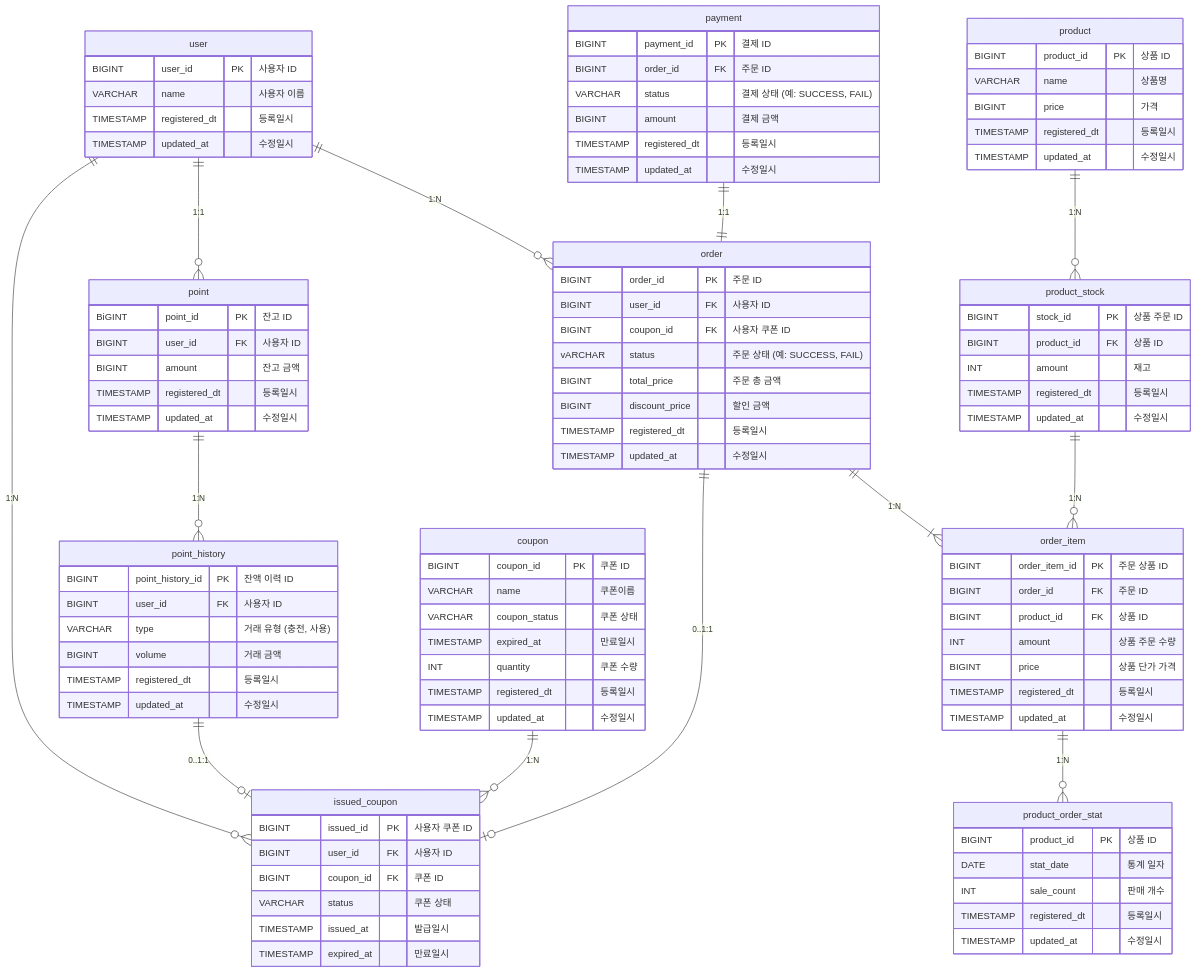
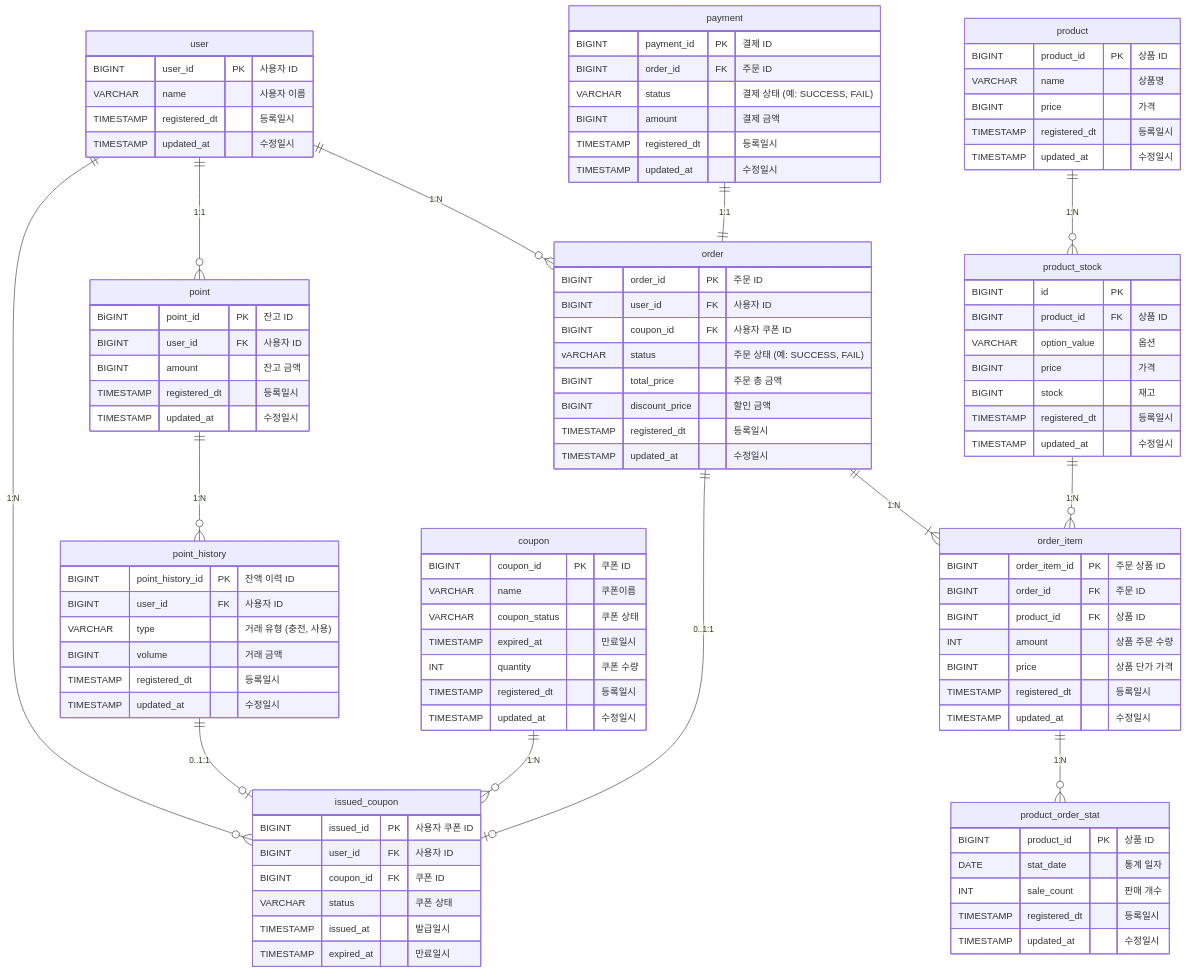
One commit to w00smanK/hhplus-ecommerce changed the diagram in docs/ERD.md. Above: the diagram before and after it, drawn with Mermaid. The commit also changed 46 other files, not shown here.

```diff
--- a/docs/ERD.md
+++ b/docs/ERD.md
@@ -24,7 +24,7 @@
 order ||--|{ order_item : "1:N"
 order ||--o| issued_coupon: "0..1:1"
 product ||--o{ product_stock : "1:N"
-    product_stock ||--o{ order_item : "1:N"
+product_stock ||--o{ order_item : "1:N"
 
 order_item ||--o{ product_order_stat : "1:N"
 
@@ -111,9 +111,11 @@
     }
 
     product_stock {
-        BIGINT stock_id PK "상품 주문 ID"
+        BIGINT id PK
         BIGINT product_id FK "상품 ID"
-        INT amount "재고"
+        VARCHAR option_value "옵션"
+        BIGINT price "가격"
+        BIGINT stock "재고"
         TIMESTAMP registered_dt "등록일시"
         TIMESTAMP updated_at "수정일시"
     }
```
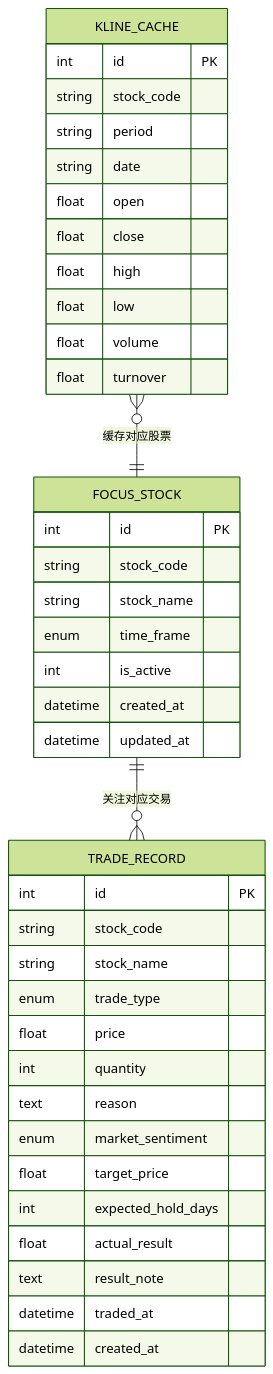
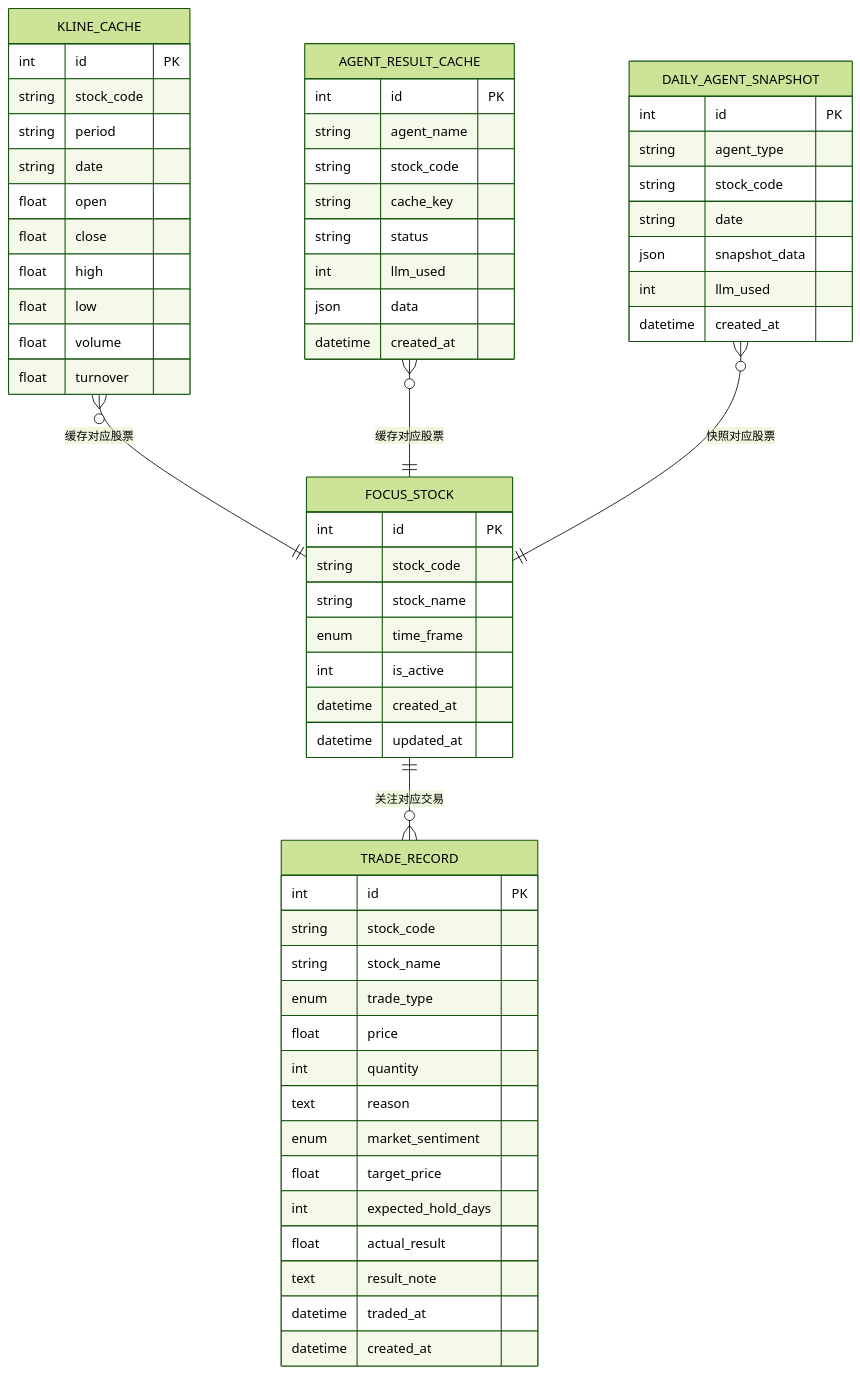
The ninth of 10 diagrams in .qoder/repowiki/zh/content/核心功能/技术面分析系统/技术面分析系统.md (Moruime/stock_foker), drawn with Mermaid (forest theme) before and after one commit. The commit also changed other lines of this file and 52 other files, not shown here.

````diff
--- a/.qoder/repowiki/zh/content/核心功能/技术面分析系统/技术面分析系统.md
+++ b/.qoder/repowiki/zh/content/核心功能/技术面分析系统/技术面分析系统.md
@@ -459,42 +542,63 @@
 ```mermaid
 erDiagram
 FOCUS_STOCK {
 int id PK
 string stock_code
 string stock_name
 enum time_frame
 int is_active
 datetime created_at
 datetime updated_at
 }
 TRADE_RECORD {
 int id PK
 string stock_code
 string stock_name
 enum trade_type
 float price
 int quantity
 text reason
 enum market_sentiment
 float target_price
 int expected_hold_days
 float actual_result
 text result_note
 datetime traded_at
 datetime created_at
 }
 KLINE_CACHE {
 int id PK
 string stock_code
 string period
 string date
 float open
 float close
 float high
 float low
 float volume
 float turnover
 }
+AGENT_RESULT_CACHE {
+int id PK
+string agent_name
+string stock_code
+string cache_key
+string status
+int llm_used
+json data
+datetime created_at
+}
+DAILY_AGENT_SNAPSHOT {
+int id PK
+string agent_type
+string stock_code
+string date
+json snapshot_data
+int llm_used
+datetime created_at
+}
 FOCUS_STOCK ||--o{ TRADE_RECORD : "关注对应交易"
 KLINE_CACHE }o--|| FOCUS_STOCK : "缓存对应股票"
+AGENT_RESULT_CACHE }o--|| FOCUS_STOCK : "缓存对应股票"
+DAILY_AGENT_SNAPSHOT }o--|| FOCUS_STOCK : "快照对应股票"
 ```
````
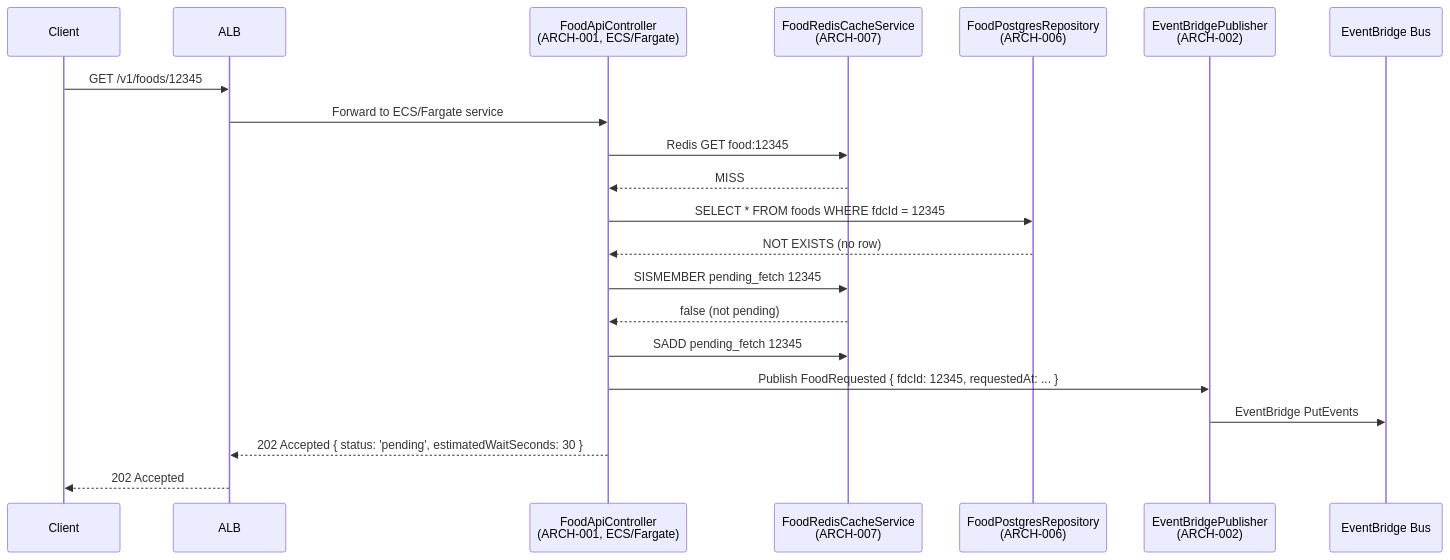
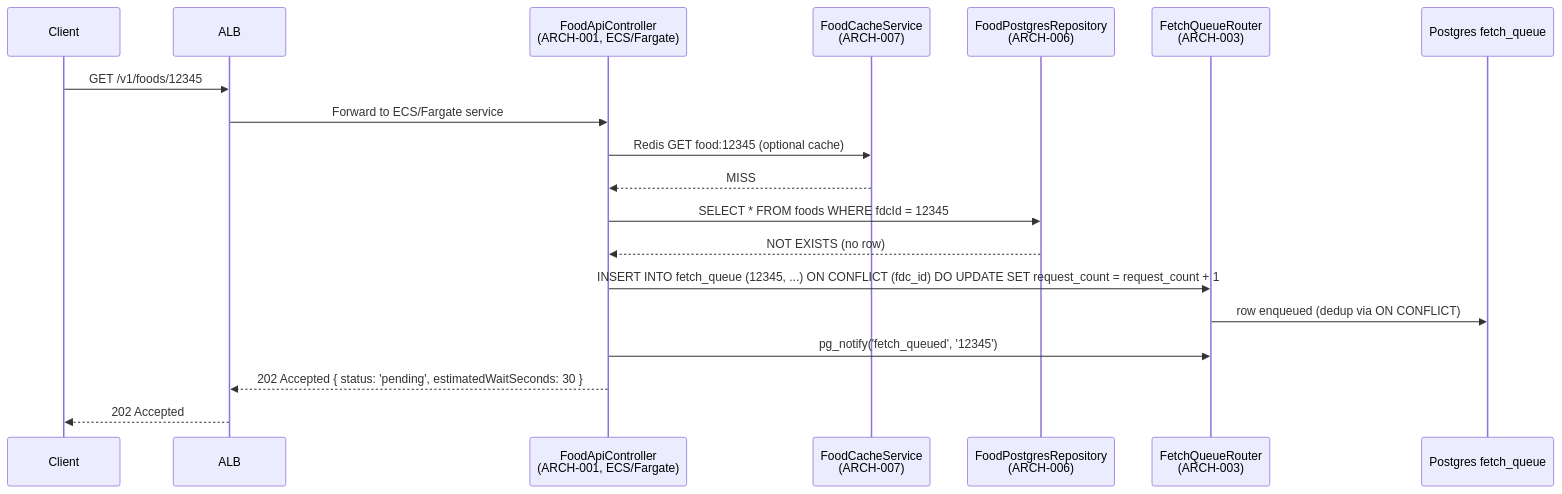
Before and after one commit to radicle-co/KitchenSink: the third of 8 diagrams in specs/003-usda-food-data/v-model/architecture-design.md, drawn with Mermaid. The commit also changed other lines of this file and 15 other files, not shown here.

````diff
--- a/specs/003-usda-food-data/v-model/architecture-design.md
+++ b/specs/003-usda-food-data/v-model/architecture-design.md
@@ -92,24 +92,22 @@
 ```mermaid
 sequenceDiagram
     participant C as Client
     participant G as ALB
     participant A as FoodApiController<br/>(ARCH-001, ECS/Fargate)
-    participant R as FoodRedisCacheService<br/>(ARCH-007)
+    participant R as FoodCacheService<br/>(ARCH-007)
     participant P as FoodPostgresRepository<br/>(ARCH-006)
-    participant E as EventBridgePublisher<br/>(ARCH-002)
-    participant EB as EventBridge Bus
+    participant Q as FetchQueueRouter<br/>(ARCH-003)
+    participant PG as Postgres fetch_queue
 
     C->>G: GET /v1/foods/12345
     G->>A: Forward to ECS/Fargate service
-    A->>R: Redis GET food:12345
+    A->>R: Redis GET food:12345 (optional cache)
     R-->>A: MISS
     A->>P: SELECT * FROM foods WHERE fdcId = 12345
     P-->>A: NOT EXISTS (no row)
-    A->>R: SISMEMBER pending_fetch 12345
-    R-->>A: false (not pending)
-    A->>R: SADD pending_fetch 12345
-    A->>E: Publish FoodRequested { fdcId: 12345, requestedAt: ... }
-    E->>EB: EventBridge PutEvents
+    A->>Q: INSERT INTO fetch_queue (12345, ...) ON CONFLICT (fdc_id) DO UPDATE SET request_count = request_count + 1
+    Q->>PG: row enqueued (dedup via ON CONFLICT)
+    A->>Q: pg_notify('fetch_queued', '12345')
     A-->>G: 202 Accepted { status: 'pending', estimatedWaitSeconds: 30 }
     G-->>C: 202 Accepted
 ```
````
------------------------------------------------------------------------
**Assigned task**
Check each line above for the word "float", and copy the lines where it appears.

**Answer space**
 float price
 float target_price
 float actual_result
 float open
 float close
 float high
 float low
 float volume
 float turnover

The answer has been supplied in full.